Background | Segments: Bloggers · Small Businesses · Site Builders | Conclusions

The research group grouped participants into three segments, based on their current understanding of how people use WordPress. These segments are based on a handful of data points and warrant further study to confirm the categories. For now, these segments allow researchers to group WordPress’ extensive userbase into behavioural categories and learn characteristics specific to each group.

For this study, we focussed on three segments: bloggers, small businesses, and site builders (people who build sites for others). Let’s learn about bloggers first. (Hat-tip to @jarahsames who studied this segment!)

Bloggers wear many different hats: they are the writers, admins, and IT for their websites.

Learn more about bloggers

#gutenberg, #research

Background (Site building study #1)

These are the results of a user research study investigating mental models related to building and customising a website. Results are split across five posts:

Background | Segments: Bloggers · Small Businesses · Site Builders | Conclusions

Results have been compiled from the sitebuilding research conducted at the end of December, and a report is ready. Make a cup of tea, it’s a long one! 🍵

Huge thanks to @jarahsames, @alexislloyd, @bengrace, @benrearick, @bph, @cathibosco, @chrisvanpatten, @designsimply, @evawong, @johngough, @joshuawold, @karmatosed, @lilibet, @lonelyvegan, @mapk, @melchoyce, @mkaz, @msdesign21, @nao, @paaljoachim, @pento, @thedezzie, @tmmbecker, @tobiasziegler, @xarisgn, and Melissa Vander Wilt for helping to make this happen. Research like this takes a village, and it was fantastic to have so many people jumping in to lead sessions, take notes, share insights, and sift through all the data. Thank you for all your hard work! 🌟

If you have any questions about these results or would like to conduct your own research, please drop into the #research channel in Slack and say hello.

With that said, let’s dive into the full report! There’s a lot of information to digest, so this will be split into five sections (see discussion), to be shared here over this week and next.

Background information

#gutenberg, #research

Discussion: where do we publish and store research results?

The research group has a report ready to share as part of the sitebuilding research. Since it’s quite long, the group would like to choose the best place to publish it.

This report should be stored with other research results in the future, since these are likely to build upon and enhance one another. It’s best if these resources are easy to find and access. They should be something that everyone contributing to WordPress can refer back to in coming months and years.

This was discussed in Slack, but let’s open the conversation to more people.

Where should this type of content live?

  1. In a series of posts on make/design
  2. On a static page on make/design, announced with a post on make/design
  3. In a static Google document linked to make/design post
  4. Somewhere else?

This research is ready to publish, so please share your preference by leaving a comment on this post no later than Thursday, 31 January 2019. Thank you!

#gutenberg, #research

Sitebuilding research: what’s next?

Happy new year, everyone!
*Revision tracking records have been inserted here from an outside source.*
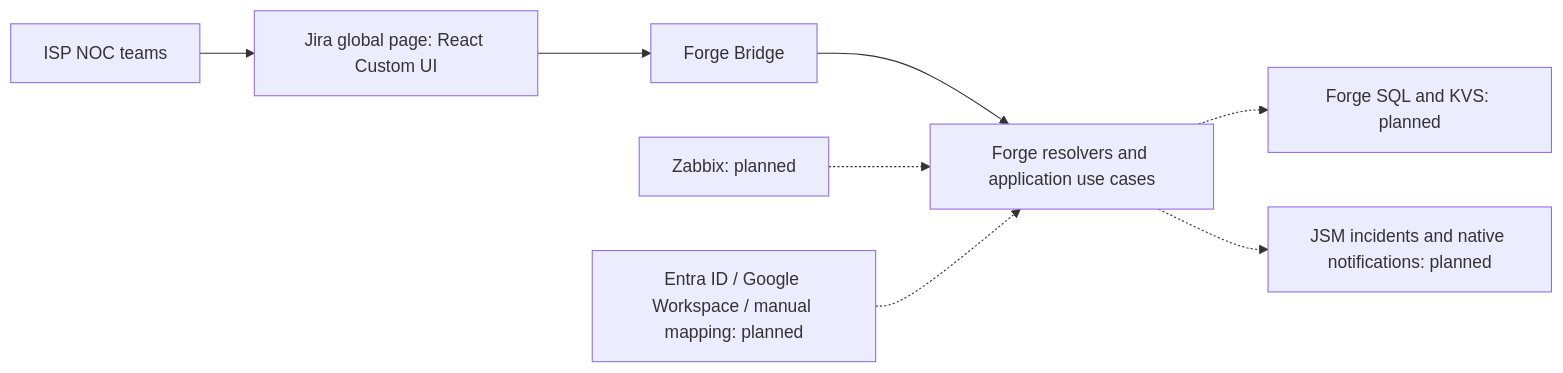
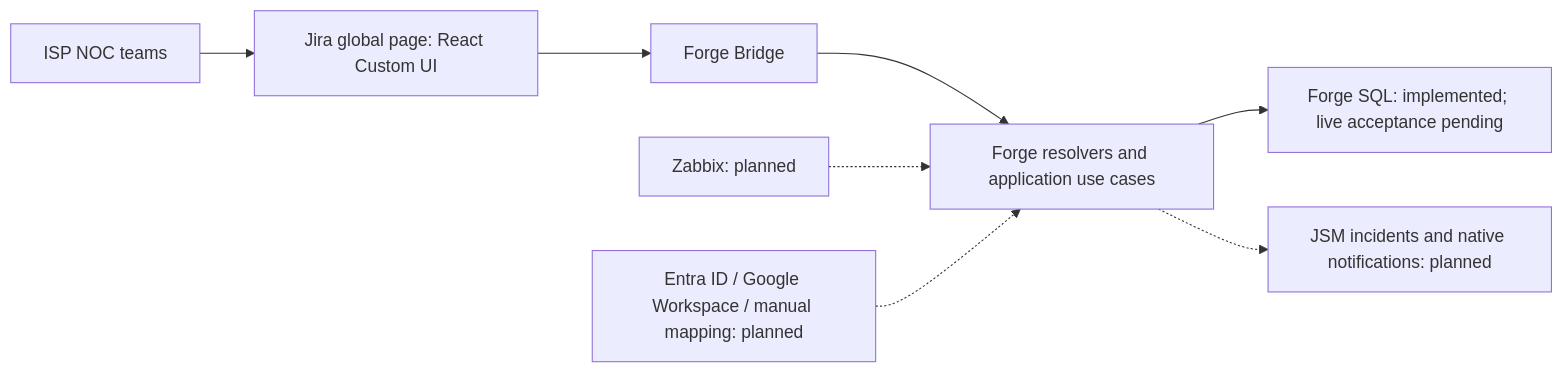
One commit to FRANKD-UX/light-house changed the diagram in README.md. Above: the diagram before and after it, drawn with Mermaid. The commit also changed other lines of this file and 59 other files, not shown here.

````diff
--- a/README.md
+++ b/README.md
@@ -25,10 +25,10 @@
 ```mermaid
 flowchart LR
     NOC[ISP NOC teams] --> Jira[Jira global page: React Custom UI]
     Jira --> Bridge[Forge Bridge]
     Bridge --> Functions[Forge resolvers and application use cases]
     Zabbix[Zabbix: planned] -.-> Functions
-    Functions -.-> Storage[Forge SQL and KVS: planned]
+    Functions --> Storage[Forge SQL: implemented; live acceptance pending]
     Functions -.-> JSM[JSM incidents and native notifications: planned]
     Directory[Entra ID / Google Workspace / manual mapping: planned] -.-> Functions
 ```
````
In December, a team of intrepid designers, developers, and WordPress people banded together to learn more about WordPress’ end users. In total, the team chatted with seventeen different people over seven days. Huge thank-yous to everyone who joined in—you’re all 🌟s!
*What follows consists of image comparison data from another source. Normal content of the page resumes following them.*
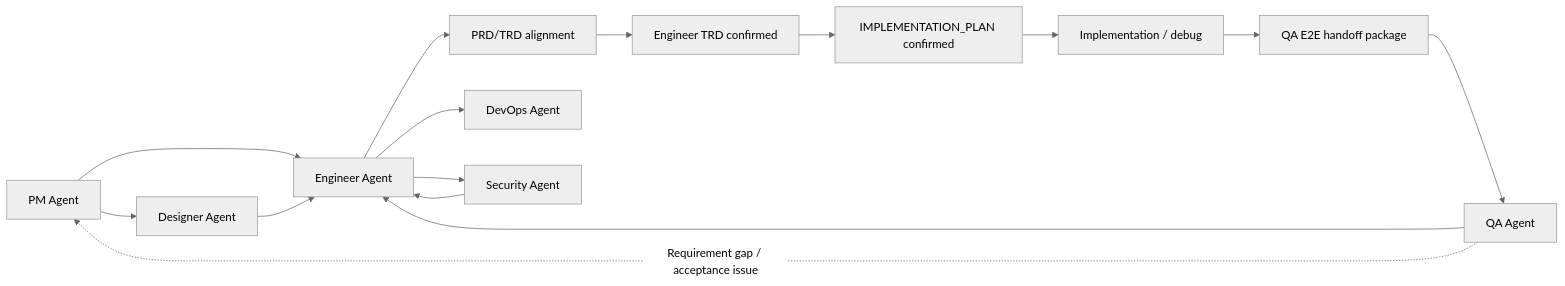
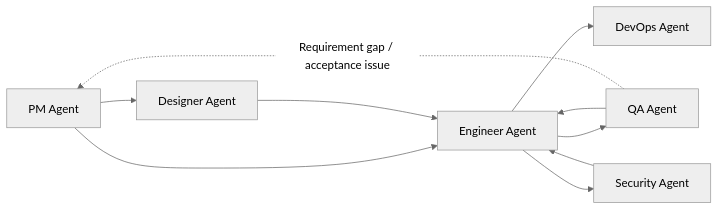
The first of 2 diagrams in README.md (Neplich/dev-agent-skills), drawn with Mermaid (neutral theme) before and after one commit. The commit also changed other lines of this file and 4 other files, not shown here.

````diff
--- a/README.md
+++ b/README.md
@@ -52,17 +52,12 @@
 ```mermaid
 flowchart LR
     PM["PM Agent"] --> Designer["Designer Agent"]
     PM --> Engineer["Engineer Agent"]
     Designer --> Engineer
-    Engineer --> Align["PRD/TRD alignment"]
-    Align --> TRD["Engineer TRD confirmed"]
-    TRD --> Plan["IMPLEMENTATION_PLAN confirmed"]
-    Plan --> Impl["Implementation / debug"]
-    Impl --> QAHandOff["QA E2E handoff package"]
-    QAHandOff --> QA["QA Agent"]
+    Engineer --> QA["QA Agent"]
     QA --> Engineer
     QA -. "Requirement gap / acceptance issue" .-> PM
     Engineer --> DevOps["DevOps Agent"]
     Engineer --> Security["Security Agent"]
     Security --> Engineer
 ```
````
Now it’s time to sift through the data and pull out some insights. This will happen over the next two weeks. Here’s the current plan:

Timeline
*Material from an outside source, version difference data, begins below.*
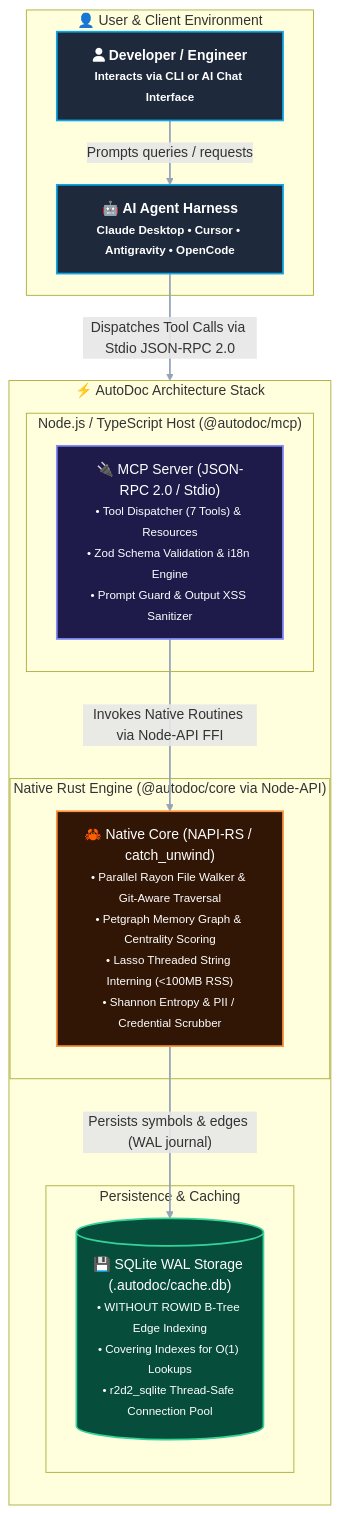
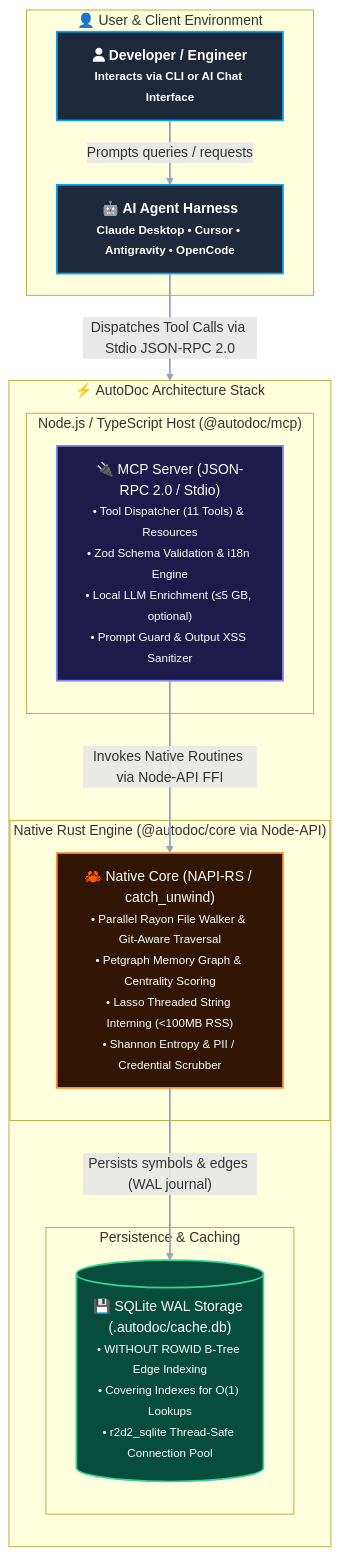
The diagram in README.md (dandgabr/autodoc), drawn with Mermaid before and after one commit. The commit also changed other lines of this file and 44 other files, not shown here.

````diff
--- a/README.md
+++ b/README.md
@@ -16,39 +16,39 @@
 ```mermaid
 flowchart TD
     %% Global styling & High Contrast Theme Definitions
     classDef clientClass fill:#1E293B,stroke:#0EA5E9,stroke-width:2px,color:#FFFFFF,font-weight:bold;
     classDef boundaryClass fill:#0F172A,stroke:#64748B,stroke-width:2px,stroke-dasharray: 4 4,color:#38BDF8,font-weight:bold;
     classDef mcpClass fill:#1E1B4B,stroke:#818CF8,stroke-width:2px,color:#FFFFFF;
     classDef rustClass fill:#311505,stroke:#FB923C,stroke-width:2px,color:#FFFFFF;
     classDef dbClass fill:#064E3B,stroke:#34D399,stroke-width:2px,color:#FFFFFF;
 
     subgraph Clients["👤 User & Client Environment"]
         Dev["fa:fa-user Developer / Engineer<br/><small>Interacts via CLI or AI Chat Interface</small>"]:::clientClass
         Harness["🤖 AI Agent Harness<br/><small>Claude Desktop • Cursor • Antigravity • OpenCode</small>"]:::clientClass
     end
 
     subgraph AutoDocSystem["⚡ AutoDoc Architecture Stack"]
         direction TB
 
         subgraph MCPLayer["Node.js / TypeScript Host (@autodoc/mcp)"]
-            MCPServer["🔌 MCP Server (JSON-RPC 2.0 / Stdio)<br/><small>• Tool Dispatcher (7 Tools) & Resources<br/>• Zod Schema Validation & i18n Engine<br/>• Prompt Guard & Output XSS Sanitizer</small>"]:::mcpClass
+            MCPServer["🔌 MCP Server (JSON-RPC 2.0 / Stdio)<br/><small>• Tool Dispatcher (11 Tools) & Resources<br/>• Zod Schema Validation & i18n Engine<br/>• Local LLM Enrichment (≤5 GB, optional)<br/>• Prompt Guard & Output XSS Sanitizer</small>"]:::mcpClass
         end
 
         subgraph CoreLayer["Native Rust Engine (@autodoc/core via Node-API)"]
             NativeCore["🦀 Native Core (NAPI-RS / catch_unwind)<br/><small>• Parallel Rayon File Walker & Git-Aware Traversal<br/>• Petgraph Memory Graph & Centrality Scoring<br/>• Lasso Threaded String Interning (&lt;100MB RSS)<br/>• Shannon Entropy & PII / Credential Scrubber</small>"]:::rustClass
         end
 
         subgraph StorageLayer["Persistence & Caching"]
             CacheDB[("💾 SQLite WAL Storage (.autodoc/cache.db)<br/><small>• WITHOUT ROWID B-Tree Edge Indexing<br/>• Covering Indexes for O(1) Lookups<br/>• r2d2_sqlite Thread-Safe Connection Pool</small>")]:::dbClass
         end
     end
 
     %% Vertical Hierarchical Flows
     Dev -->|"Prompts queries / requests"| Harness
     Harness -->|"Dispatches Tool Calls via Stdio JSON-RPC 2.0"| MCPServer
     MCPServer -->|"Invokes Native Routines via Node-API FFI"| NativeCore
     NativeCore -->|"Persists symbols & edges (WAL journal)"| CacheDB
 
     %% Link High Contrast Styling
     linkStyle default stroke:#94A3B8,stroke-width:2px;
 ```
````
Deliverables

  • Key takeways (no more than ten)
  • Recommendations (to inform product decisions)
  • A mental model of sitebuilding for each identified segment
  • A customer journey for each identified segment

These artefacts will be used to guide the product direction of Gutenberg Phase 2—and possibly beyond!

Want to get involved?

Many hands make for light work, and many brains make for more insights and less bias. You don’t need to be a designer, and no prior research experience is necessary. Pop into the #research channel in Slack, ping @tinkerbelly or @jarahsames, or comment here if you’d like to join in on any of the stages.

#gutenberg, #research, #site-building